  • Have the new teaqcher explain once again to students the pupose of these tests and how they are different from their usual classroom assessments.
  • Discuss how collaboration between general educators and special educators is working and help solve any problems that have surfaced.
  • Just before standardized testing events, review the policies and procedures for administering the assessments.
  • Remind new teacher to keep parents informed of changes in student work or behavior.  Suggest that they make at least as many positive parent contacts as they do negative contacts.


Lillys of the Valley.jpg

PHASES - Reflection

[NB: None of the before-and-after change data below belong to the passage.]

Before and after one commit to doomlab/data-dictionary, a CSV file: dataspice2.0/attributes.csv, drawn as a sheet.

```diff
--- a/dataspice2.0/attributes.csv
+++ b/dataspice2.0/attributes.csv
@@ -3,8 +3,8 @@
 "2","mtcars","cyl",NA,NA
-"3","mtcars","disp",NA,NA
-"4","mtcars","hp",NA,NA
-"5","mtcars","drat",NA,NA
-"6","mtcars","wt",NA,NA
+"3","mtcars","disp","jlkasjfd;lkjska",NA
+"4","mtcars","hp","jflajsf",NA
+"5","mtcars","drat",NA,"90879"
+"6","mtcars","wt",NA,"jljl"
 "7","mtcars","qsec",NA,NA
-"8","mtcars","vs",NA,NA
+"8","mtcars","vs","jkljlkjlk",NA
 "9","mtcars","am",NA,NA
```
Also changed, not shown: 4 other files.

  • Schedule a reflecting conversation with your Credential Candidate.
  • Identify successes.
  • Since the date for the end of the school year varies, review both the May and June calendars for suggestions on mentoring around the close of the school year.
  • Be supportive of those Credential Candidates who, for whatever reason, are leavingyour school.
  • Encourage the Credential Candidate to participate in school and/or district level celebrations of the Induction program and the professional accomplishments of Credential Candidates and their Support Providers.
  • Facilitate connection-making between personal learnings and application to future decisions.
  • Assist in analyzing student performance data and exploring cause-effect relationships.
  • Do a final check for clarification on parent contacts and reports.
  • Encourage Credential Candidates to be positive about how well students are prepared for both the content and process of the testing.
  • Go over end-of-year procedures with the Credential Candidate.